and outlets for their energy in their cages/pens. My baby girl was only in the cage when I wasn't home, because Fennecs can get into trouble if left loose. And if they escape outside, you will probably not recover them. That is why they NEED a harness if taken for a walk outside. If they just have a collar, it is easy for them to slip out of if frightened.
VACCINE INFO: At this time there is no approved vaccines for the Fennec Fox. Use a killed or modified live virus vaccine.
Distemper. Do not give live virus vaccines. Galaxy D (modified live virus). PureVax Ferret, is for ferrets but is chick cell (canary pox) oriented and is Not a modified live. It is manufactured by Merial.
Parvo. Galaxy Pv, (modified live virus)
Rabies. Imrab 3, killed virus.
Heartworm. Heartguard or liquid ivomec is suitable for the Fennec. (Be sure it is not the kind for cattle with the extra medication for liver flukes) Tape worms. Panacure and Droncit are approved for the Fennec.
Shampoo and flea products. Be sure it is safe for a cat or kitten. Check the age and weight on the product as compared to your animal. Their systems are more delicate like a cat because of their size even though they are in the canine family. The fennec fox is in the 'dog' family and therefore are susceptible to all dog diseases. They can also harbor the same internal and external parasites as domestic dogs including worms and fleas. You should regularly check fecal samples for worm eggs and keep their area flea free.
Though the Fennec Fox in the United States might be a rare pet, and not heard of very often, some cultures find them to be an everyday pet you would see in the pet stores, such as Japan.
Japan adopts out these little ones in pet stores with extensive manuals on how to take care of them.

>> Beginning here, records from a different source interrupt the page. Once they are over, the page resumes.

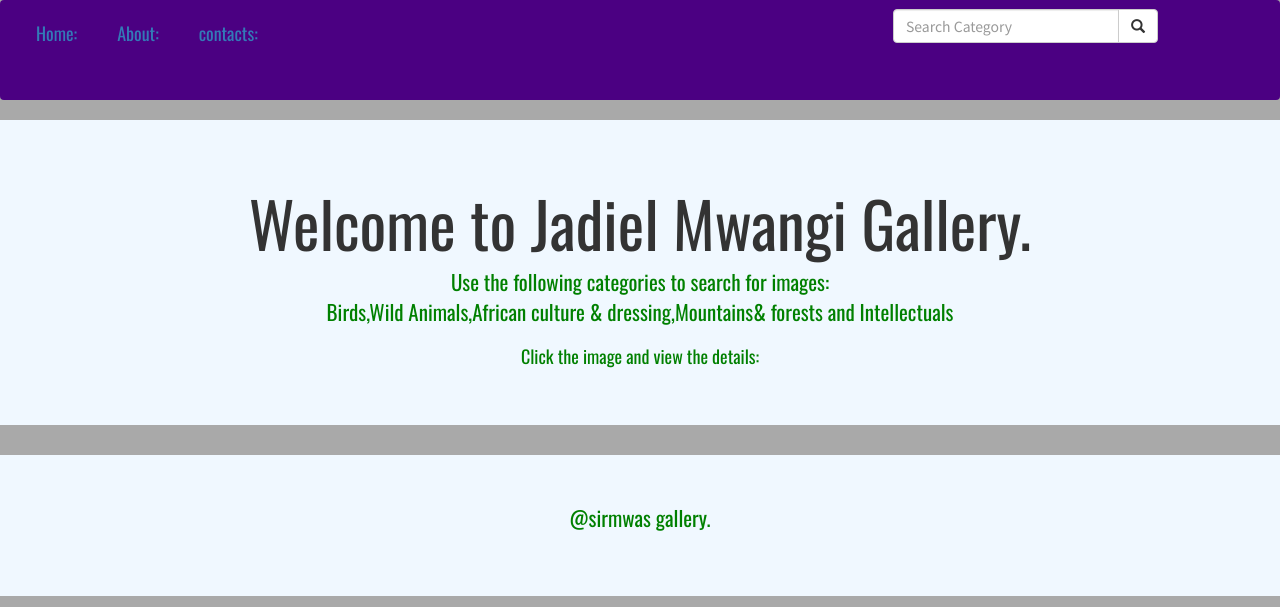
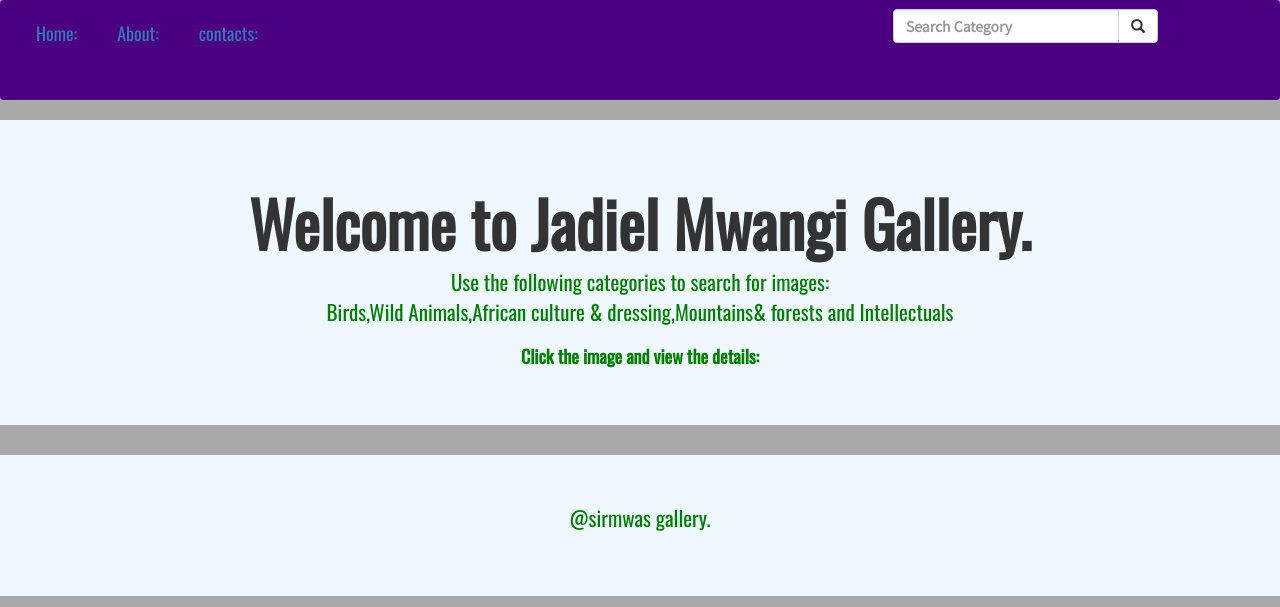
Before and after one commit to jadielmwangi/personal-gallery-application, a Django app: template portfolio/templates/all-folios/base.html in a window 1280 px wide. Shown: the top 607 px of the page. Run offline with Django 3.2, Linux system fonts and the light colour scheme; the template is opened without the code that fills it, so the values that code supplies are empty; some libraries are stand-ins or nearby versions.

```diff
--- a/portfolio/static/css/main.css
+++ b/portfolio/static/css/main.css
@@ -12,9 +12,15 @@
   font-size:large;
   /* color: red; */
   padding: 20px;
+}
+
+h1{
+  font-weight: bold;
+  font-size: large;
+
+}
 
 
-}
 
 body{
   background-color: darkgray;
@@ -29,6 +35,7 @@ h3,h2,p
 {
   color: green;
   font-size: large;
+  font-weight: bold;
 }
 
 
@@ -59,7 +66,7 @@ h3,h2,p
   width:80%;
   border-radius: 40px;
   text-align: center;
-  /* color:black; */
+
   font-family: 'Noto Sans KR', sans-serif;
 
 
@@ -77,9 +84,6 @@ h3,h2,p
 input{
   font-size:large;
   font-family: 'Noto Sans KR', sans-serif;
+  font-weight: bold;
 
 }
-
-/* .modal-body{
-  font-family: 'Noto Sans KR', sans-serif;
-} */
```
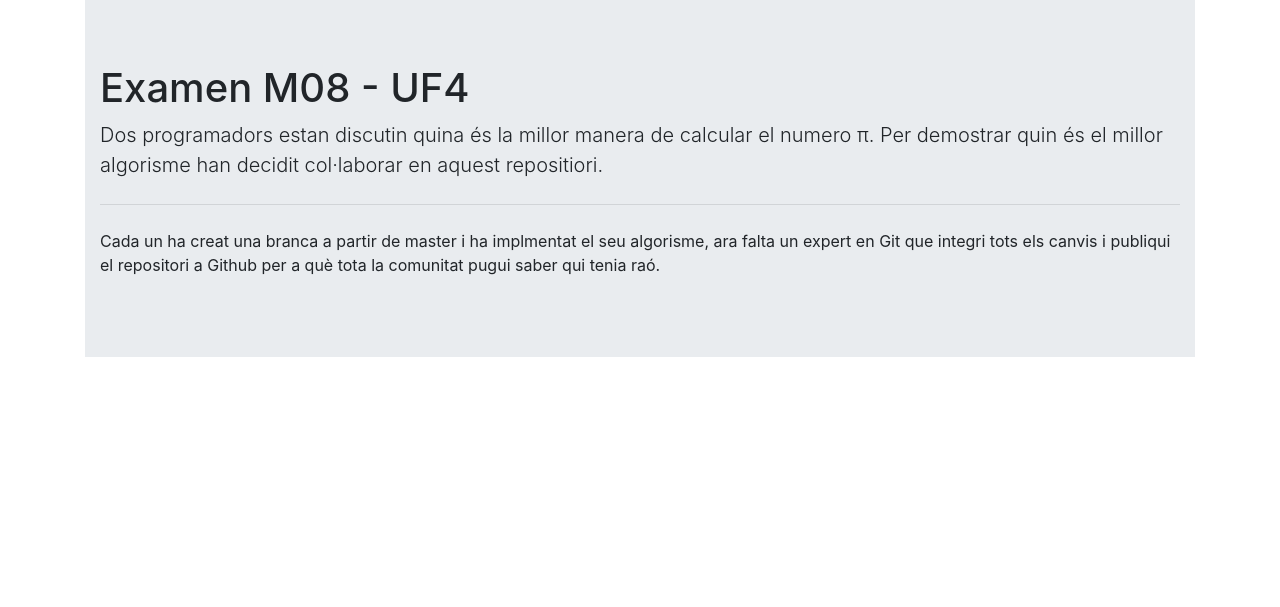
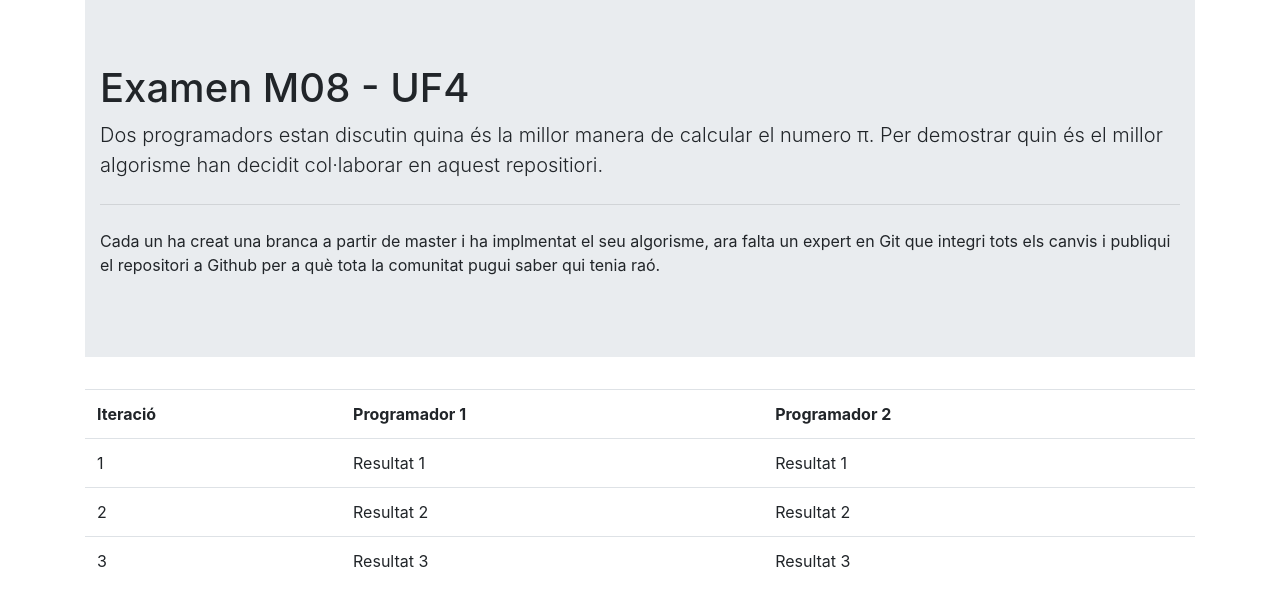
Before and after one commit to sikuuu/exaemngit, a PHP site: page / in a window 1280 px wide. Shown: the top 607 px of the page. Run offline with PHP 8.4, Linux system fonts and the light colour scheme.

Commit message:
Actualització de la plantilla

```diff
--- a/index.php
+++ b/index.php
@@ -29,7 +29,32 @@
             </div>
         </div>
 
-
+        <div class="row">
+            <div class="col">
+                <table class="table">
+                    <tr>
+                        <th>Iteració</th>
+                        <th>Programador 1</th>
+                        <th>Programador 2</th>
+                    </tr>
+                    <tr>
+                        <td>1</td>
+                        <td>Resultat 1</td>
+                        <td>Resultat 1</td>
+                    </tr>
+                    <tr>
+                        <td>2</td>
+                        <td>Resultat 2</td>
+                        <td>Resultat 2</td>
+                    </tr>
+                    <tr>
+                        <td>3</td>
+                        <td>Resultat 3</td>
+                        <td>Resultat 3</td>
+                    </tr>
+                </table>
+            </div>
+        </div>
 
     </div>
 
```
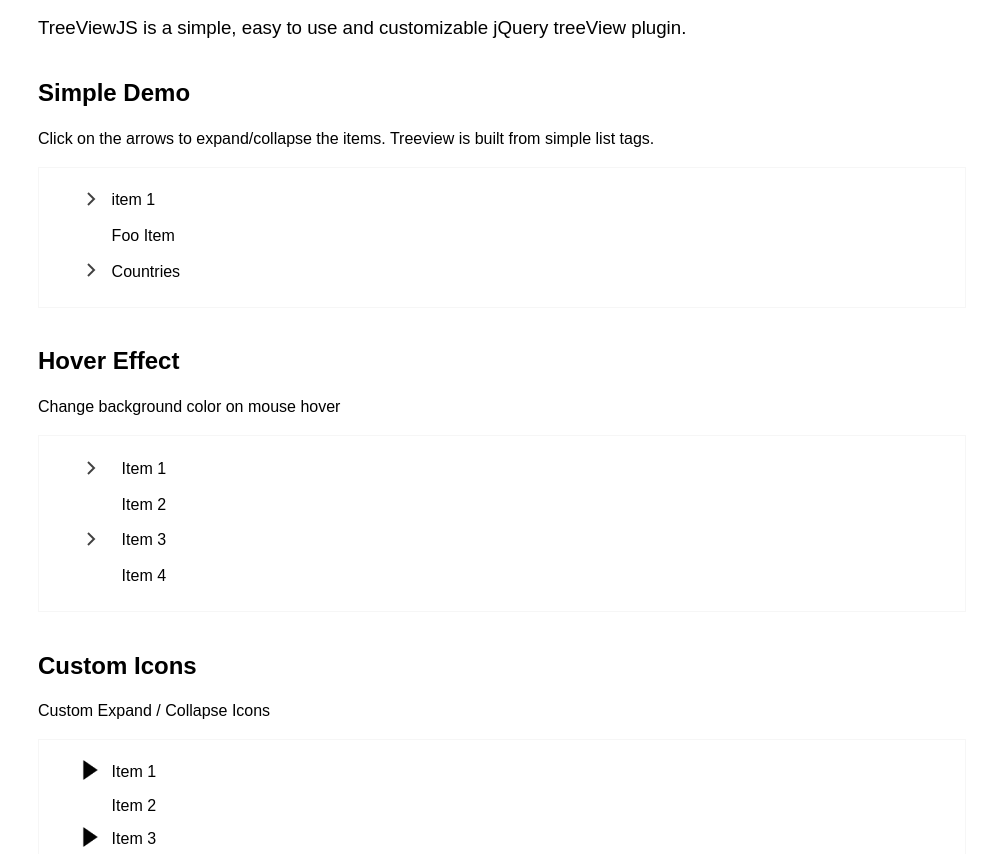
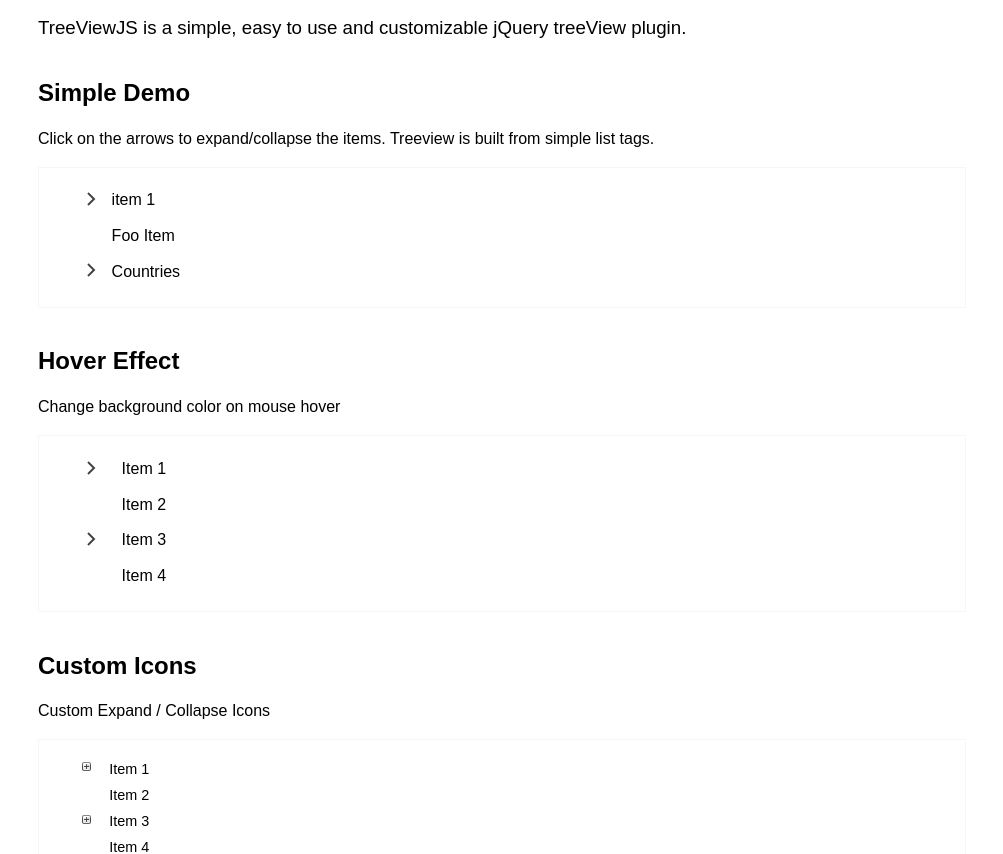
Before and after one commit to samarsault/TreeViewJS, a plain HTML site: page index.html in a window 1280 px wide. Shown: the part 101-955 px from the top of the page, without its empty margins (138-1141 px from the left). Drawn offline with nearby package versions, Linux system fonts and the light colour scheme.

Commit message:
Tree custom plus minus icons

```diff
--- a/css/customTree.css
+++ b/css/customTree.css
@@ -1,14 +1,15 @@
 /* custom tree icons */
 #iconTree li {
-	line-height: 20px;
+	line-height: 14px;
+	font-size: 90%;
 }
 
 #iconTree li.contains-items {
-	background-image: url('icons/d-arrow-left.png');
-	background-size: 20px 20px;
+	background-image: url('icons/expand.png');
+	background-size: 16px 16px;
 }
 
 #iconTree li.items-expanded {
-	background-image: url('icons/d-arrow-down.png');
-	background-size: 20px 20px;
+	background-image: url('icons/collapse.png');
+	background-size: 16px 16px;
 }
```
Also changed, not shown: css/icons/collapse.png (added), css/icons/d-arrow-down.png (deleted), css/icons/d-arrow-left.png (deleted), css/icons/expand.png (added).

And while I do not agree with this money-making method, I believe foxes should be thoroughly researched before adopting one, so at least these pet stores give out information.
I know some breeders in the U.S. that do not give out info with their kits. However, I stumbled upon these photos while reading a delightful blog about someone who gives their foxes a great home.
While not too much information is out there on Fennec's anatomy, I was able to come across a few X-rays where you can clearly see their little hearts, ribs, etc. and felt they would be great to share. These X-rays really demonstrate the fact that any Fennec owner will tell you; underneath that fluffy fur is one extremely skinny and tiny fox! When you are giving them a bath you will see the skinny little one underneath as well.
Also I included a picture of their teeth which are remarkably close to a canine, and you can notice the difference between the teeth of a domestic dog and the fox. The fox has extremely larger two teeth on the sides of the mouth while in the front they are almost flat. Some domestic dogs have sharper, larger teeth between the larger side teeth. Fennec fox teeth also
stand out completely from feline teeth, which have sharp serrated edges on each tooth. You may notice that the four long teeth are utilized for grabbing hold of the pray and killing it almost
instantly, and the smaller teeth in the middle are used for chomping the prey into smaller, bite-sized pieces.
And while I do not claim to know anything about the brain of a Fennec, I can provide you with photos of one.
This is particularly useful for your Veterinarian.
Fennec Fox Blood Values from the 2002 ISIS Chart for Fennecs
Sources: Wikipedia, Accessed 12/20/08; http://en.wikipedia.org/wiki/Fennec
Vaccines from Critter House and info updated. Accessed 12/25/08;http://www.critterhouse.com/vaccinations.htm
Picture Sources Accessed 4/2/10; http://tetoism.exblog.jp/Chart Source Accessed 4/4/10; http://www.critterhouse.com/vaccinations.htm